━━━━━ SOURCE RECORDS ━━━━━

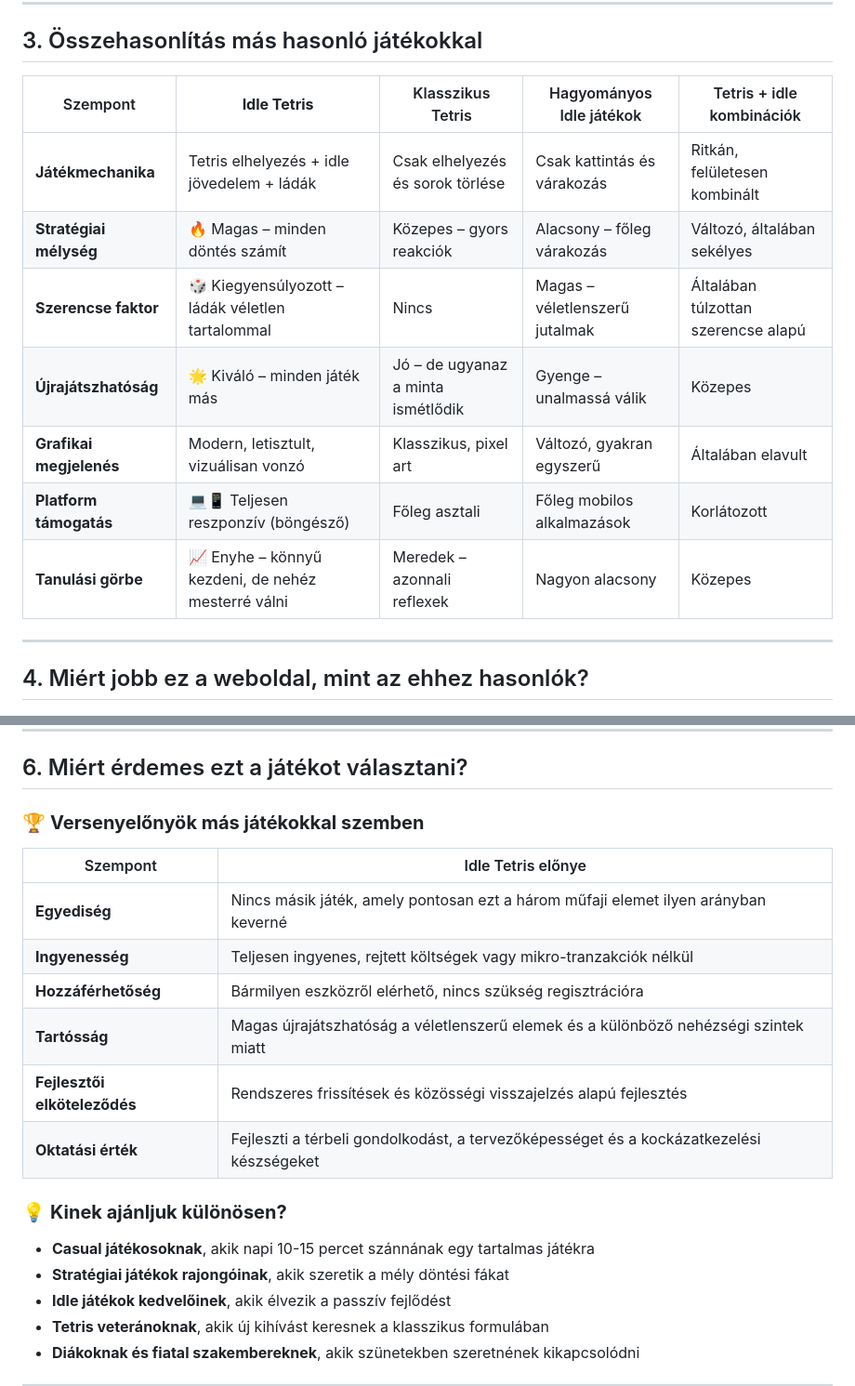
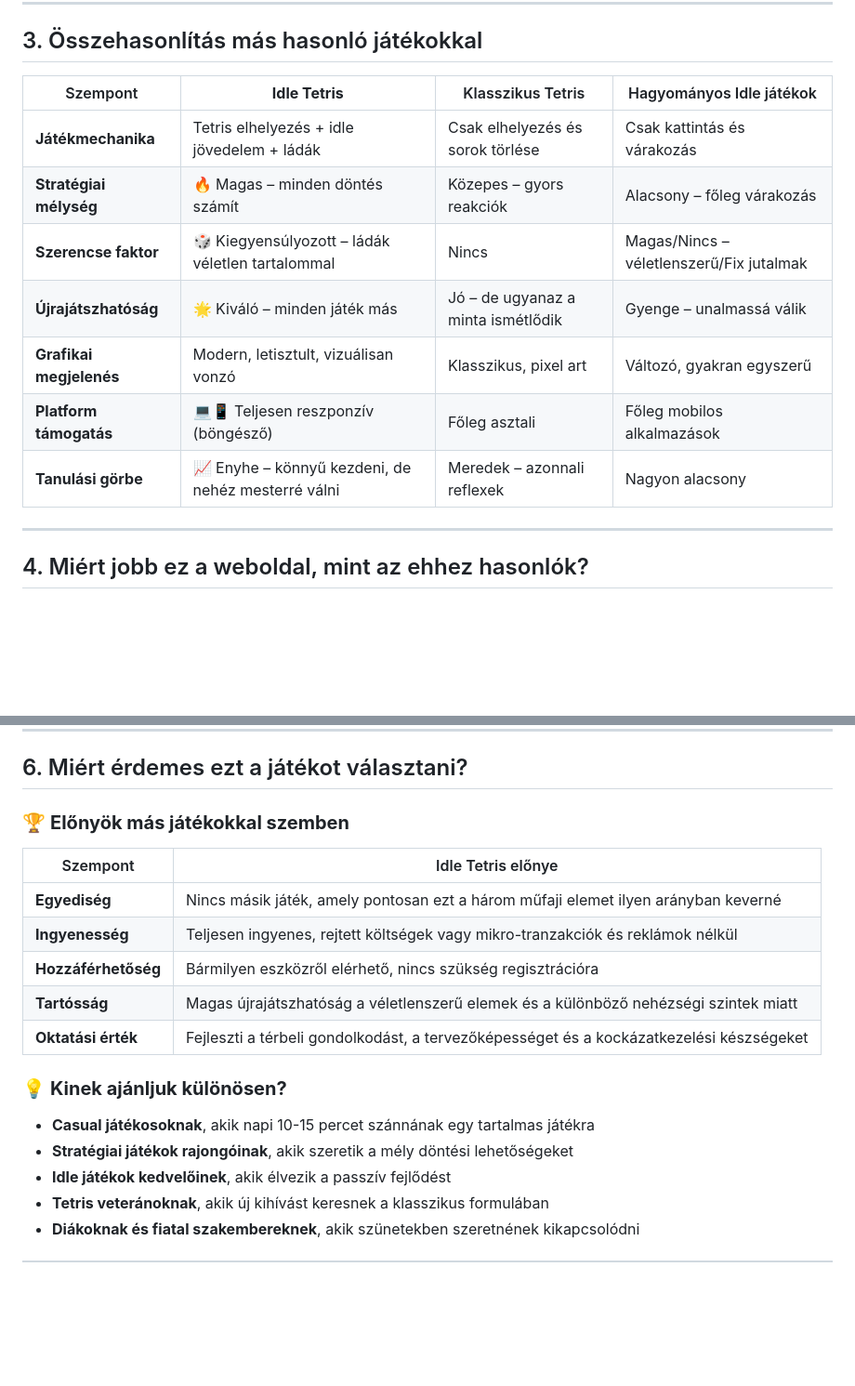
Before and after one commit to Andris07/idle_game_school_project, a Markdown page: GameConcept.md, 2 parts joined by grey strips. Shown at 93% size. GitHub-like rendering; blank space fills up the shorter version.

```diff
--- a/GameConcept.md
+++ b/GameConcept.md
@@ -68,15 +64,15 @@ A projekt fejlesztése során az alábbi **konkrét, mérhető célokat** tűzt
 
 ## 3. Összehasonlítás más hasonló játékokkal
 
-| Szempont | **Idle Tetris** | Klasszikus Tetris | Hagyományos Idle játékok | Tetris + idle kombinációk |
-|----------|----------------|-------------------|--------------------------|---------------------------|
-| **Játékmechanika** | Tetris elhelyezés + idle jövedelem + ládák | Csak elhelyezés és sorok törlése | Csak kattintás és várakozás | Ritkán, felületesen kombinált |
-| **Stratégiai mélység** | 🔥 Magas – minden döntés számít | Közepes – gyors reakciók | Alacsony – főleg várakozás | Változó, általában sekélyes |
-| **Szerencse faktor** | 🎲 Kiegyensúlyozott – ládák véletlen tartalommal | Nincs | Magas – véletlenszerű jutalmak | Általában túlzottan szerencse alapú |
-| **Újrajátszhatóság** | 🌟 Kiváló – minden játék más | Jó – de ugyanaz a minta ismétlődik | Gyenge – unalmassá válik | Közepes |
-| **Grafikai megjelenés** | Modern, letisztult, vizuálisan vonzó | Klasszikus, pixel art | Változó, gyakran egyszerű | Általában elavult |
-| **Platform támogatás** | 💻📱 Teljesen reszponzív (böngésző) | Főleg asztali | Főleg mobilos alkalmazások | Korlátozott |
-| **Tanulási görbe** | 📈 Enyhe – könnyű kezdeni, de nehéz mesterré válni | Meredek – azonnali reflexek | Nagyon alacsony | Közepes |
+| Szempont | **Idle Tetris** | Klasszikus Tetris | Hagyományos Idle játékok |
+|----------|----------------|-------------------|--------------------------|
+| **Játékmechanika** | Tetris elhelyezés + idle jövedelem + ládák | Csak elhelyezés és sorok törlése | Csak kattintás és várakozás |
+| **Stratégiai mélység** | 🔥 Magas – minden döntés számít | Közepes – gyors reakciók | Alacsony – főleg várakozás |
+| **Szerencse faktor** | 🎲 Kiegyensúlyozott – ládák véletlen tartalommal | Nincs | Magas/Nincs – véletlenszerű/Fix jutalmak |
+| **Újrajátszhatóság** | 🌟 Kiváló – minden játék más | Jó – de ugyanaz a minta ismétlődik | Gyenge – unalmassá válik |
+| **Grafikai megjelenés** | Modern, letisztult, vizuálisan vonzó | Klasszikus, pixel art | Változó, gyakran egyszerű |
+| **Platform támogatás** | 💻📱 Teljesen reszponzív (böngésző) | Főleg asztali | Főleg mobilos alkalmazások |
+| **Tanulási görbe** | 📈 Enyhe – könnyű kezdeni, de nehéz mesterré válni | Meredek – azonnali reflexek | Nagyon alacsony |
 
 ---
 
@@ -128,20 +121,19 @@ A játék különösen ajánlott azoknak, akik:
 
 ## 6. Miért érdemes ezt a játékot választani?
 
-### 🏆 **Versenyelőnyök más játékokkal szemben**
+### 🏆 **Előnyök más játékokkal szemben**
 
 | Szempont | Idle Tetris előnye |
 |----------|-------------------|
 | **Egyediség** | Nincs másik játék, amely pontosan ezt a három műfaji elemet ilyen arányban keverné |
-| **Ingyenesség** | Teljesen ingyenes, rejtett költségek vagy mikro-tranzakciók nélkül |
+| **Ingyenesség** | Teljesen ingyenes, rejtett költségek vagy mikro-tranzakciók és reklámok nélkül |
 | **Hozzáférhetőség** | Bármilyen eszközről elérhető, nincs szükség regisztrációra |
 | **Tartósság** | Magas újrajátszhatóság a véletlenszerű elemek és a különböző nehézségi szintek miatt |
-| **Fejlesztői elköteleződés** | Rendszeres frissítések és közösségi visszajelzés alapú fejlesztés |
 | **Oktatási érték** | Fejleszti a térbeli gondolkodást, a tervezőképességet és a kockázatkezelési készségeket |
 
 ### 💡 **Kinek ajánljuk különösen?**
 - **Casual játékosoknak**, akik napi 10-15 percet szánnának egy tartalmas játékra
-- **Stratégiai játékok rajongóinak**, akik szeretik a mély döntési fákat
+- **Stratégiai játékok rajongóinak**, akik szeretik a mély döntési lehetőségeket
 - **Idle játékok kedvelőinek**, akik élvezik a passzív fejlődést
 - **Tetris veteránoknak**, akik új kihívást keresnek a klasszikus formulában
 - **Diákoknak és fiatal szakembereknek**, akik szünetekben szeretnének kikapcsolódni
```
Also changed, not shown: other parts of GameConcept.md (+8 -15 lines).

━━━━━

## PROBLEM DESCRIPTION
Every line in the records that holds the word "Magas" should be copied into the answer.

## SOLUTION BELOW
-| **Stratégiai mélység** | 🔥 Magas – minden döntés számít | Közepes – gyors reakciók | Alacsony – főleg várakozás | Változó, általában sekélyes |
-| **Szerencse faktor** | 🎲 Kiegyensúlyozott – ládák véletlen tartalommal | Nincs | Magas – véletlenszerű jutalmak | Általában túlzottan szerencse alapú |
+| **Stratégiai mélység** | 🔥 Magas – minden döntés számít | Közepes – gyors reakciók | Alacsony – főleg várakozás |
+| **Szerencse faktor** | 🎲 Kiegyensúlyozott – ládák véletlen tartalommal | Nincs | Magas/Nincs – véletlenszerű/Fix jutalmak |
 | **Tartósság** | Magas újrajátszhatóság a véletlenszerű elemek és a különböző nehézségi szintek miatt |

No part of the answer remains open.